The bike/walking paths is the big difference I notice everywhere here.  On the research facility where I am staying they have numerous older bikes scattered about for free use.  If you need to go somewhere you are just as likely to hop on a bike as to drive.  The difference I see here is that bikes are simply transportation.  On Vancouver Island bicycles are a lifestyle statement – they have to cost 1000’s of dollars and their riders have to wear high priced spandex outfits, and designer helmets of course.  Over here I see young workers and grannies alike riding to work or to buy groceries on utilitarian bicycles.  Many of them appear to be the bike that I learned to ride on – 26 inch balloon tires, single speed with coaster brakes.  I’ve ridden a couple of bikes at the farm – one had a pretty decent coaster brake – the other not so much – but both of them were otherwise in really good repair despite likely being probably more than half as old as me and possibly close to my age.  As I recall my first bicycle the coaster brake was the least reliable portion of it too.


Other than the abundance of bicycle paths and bicyclists the scenery could easily be northern Saskatchewan.  My host told me that the forests were all pine but I’m not 100% sure he knew what he was talking about.  There certainly appear to be pines but I think they also have fir and spruce.  There’s more birch than you would see in northern SK but from a distance its hard to tell the birch here from what would be predominantly poplar at home.  As I told my host, if I blindfolded and dropped him 20 miles north of  Prince Albert I’m not sure he’d know he wasn’t at home when we first took the blindfold off.

Last night I treated myself to a very expensive meal in the hotel restaurant.  My supper however may interfere with Santa Claus’s travel arrangements – I believe I ate Rudolph.  He was very tasty.  As soon as I saw reindeer wrapped in puff pastry on the menu I knew I had to try it. 

This morning I went down for the included breakfast.  Unlike the typical stale Cheerios and Special K that I would expect in North America I got treated to a buffet that would rival most hotel’s Sunday brunch menus – bacon and eggs, sausages, ham, baby spuds, salad bar, fruit bar, dessert bar, bread & sweets bar plus an amazing assortment of smoked/pickled fish and cheeses.  I was able to select a huge platter of protein which is always my breakfast goal.  They also make excellent coffee and tea. 

Right now I’m enjoying a leisurely morning in a comfortable (albeit very small) hotel room.  There’s not much selection on the TV menu and even less English language selection but its great to hear English news again.  I’ve been listening to CBC Regina over the internet at the farm but its just not the same as TV news.

Wednesday, October 2, 2013

The people who say neigh

…. or perhaps its “nay”. 

As I told the woman in the grocery store the other day, I’m a stranger in a strange land.  So far I have figured out two things.  The first is that these people say “neigh” (or possibly “nay”) a lot.  I have no idea what it means but it is the only sound I can reliably identify in the babble that passes for conversation around me.  Fortunately I have internet access which lets me play CBC and BBC.  Otherwise my ears might forget how to understand English.

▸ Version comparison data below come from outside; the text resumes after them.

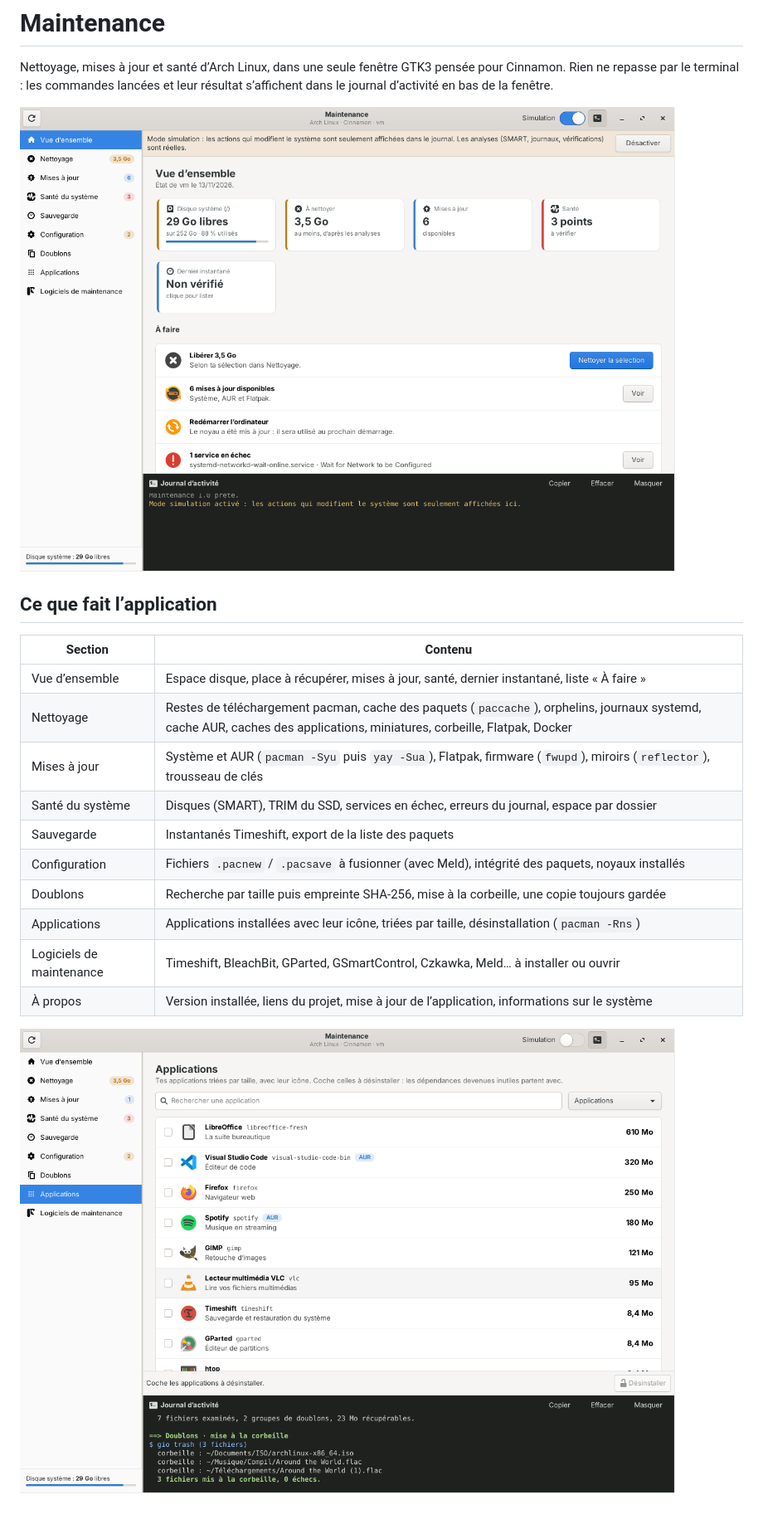
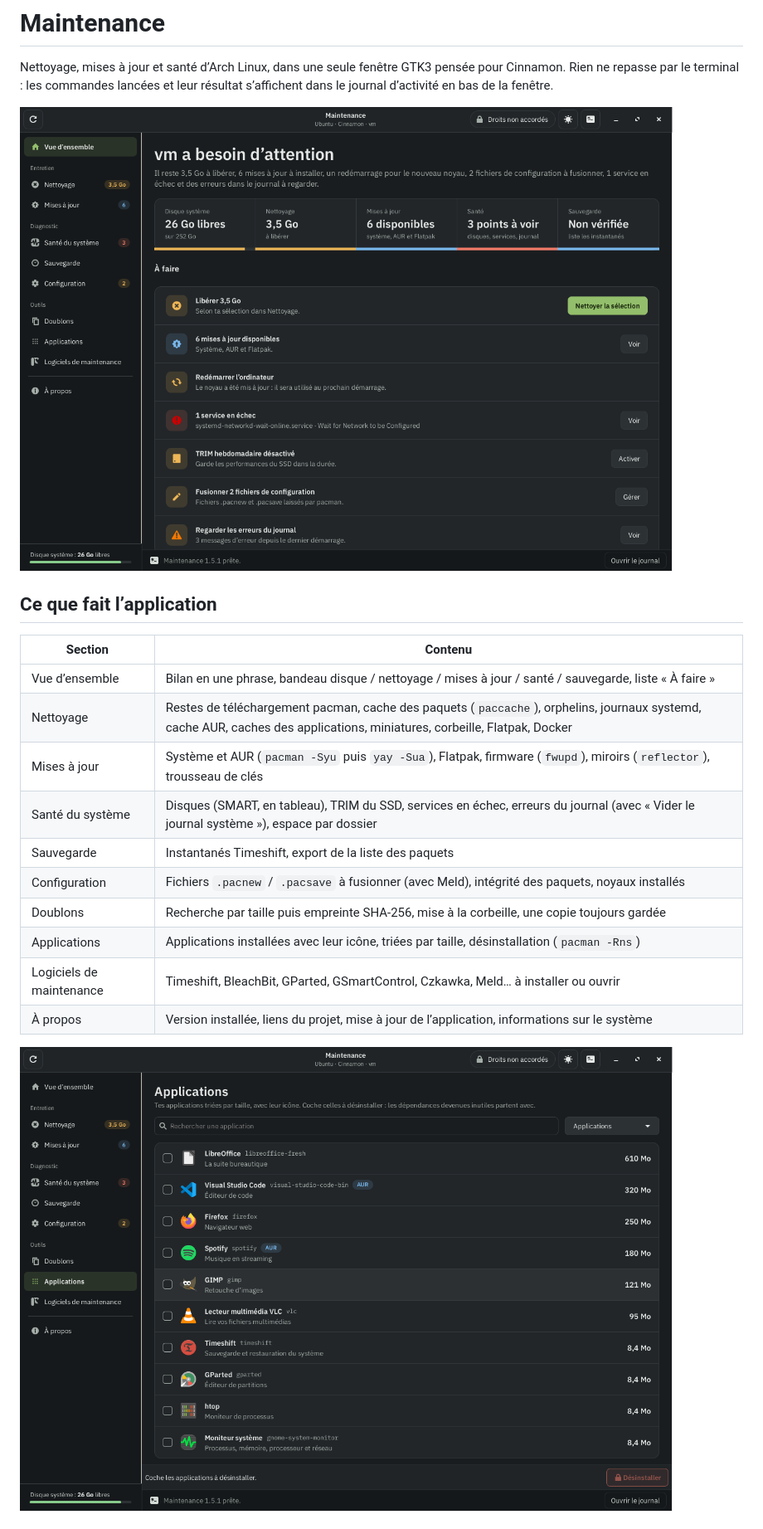
Before and after one commit to TheWorms/maintenance, a Markdown page: README.md, the part around one of its changes. Shown at 83% size. Drawn GitHub-style; pictures changed too: captures/applications.png, captures/vue-ensemble.png.

```diff
--- a/README.md
+++ b/README.md
@@ -10,10 +10,10 @@ journal d’activité en bas de la fenêtre.
 
 | Section | Contenu |
 |---|---|
-| Vue d’ensemble | Espace disque, place à récupérer, mises à jour, santé, dernier instantané, liste « À faire » |
+| Vue d’ensemble | Bilan en une phrase, bandeau disque / nettoyage / mises à jour / santé / sauvegarde, liste « À faire » |
 | Nettoyage | Restes de téléchargement pacman, cache des paquets (`paccache`), orphelins, journaux systemd, cache AUR, caches des applications, miniatures, corbeille, Flatpak, Docker |
 | Mises à jour | Système et AUR (`pacman -Syu` puis `yay -Sua`), Flatpak, firmware (`fwupd`), miroirs (`reflector`), trousseau de clés |
-| Santé du système | Disques (SMART), TRIM du SSD, services en échec, erreurs du journal, espace par dossier |
+| Santé du système | Disques (SMART, en tableau), TRIM du SSD, services en échec, erreurs du journal (avec « Vider le journal système »), espace par dossier |
 | Sauvegarde | Instantanés Timeshift, export de la liste des paquets |
 | Configuration | Fichiers `.pacnew` / `.pacsave` à fusionner (avec Meld), intégrité des paquets, noyaux installés |
 | Doublons | Recherche par taille puis empreinte SHA-256, mise à la corbeille, une copie toujours gardée |
```
Also changed, not shown: other parts of README.md (+25 -8 lines), captures/logiciels.png, 2 other files.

The other thing I have learned is how to use the bizarre produce scale system they use in the grocery stores.  First you have to find the number on the price tag on the store shelf.  Then you take whatever it is that you plan to buy to the scale and pick that number off a large board beside the scale.  The scale will then spit out a price tag which you can put on your bag of fruit or vegetables.  Or, as it turns out, you can put the tag on your plastic wrapped English cucumber which inexplicably also requires this treatment.  I thought I had it all figured out tonight when I got a sticker for my oranges but it never occurred to me that my barcoded cucumber would also require a little paper sticky.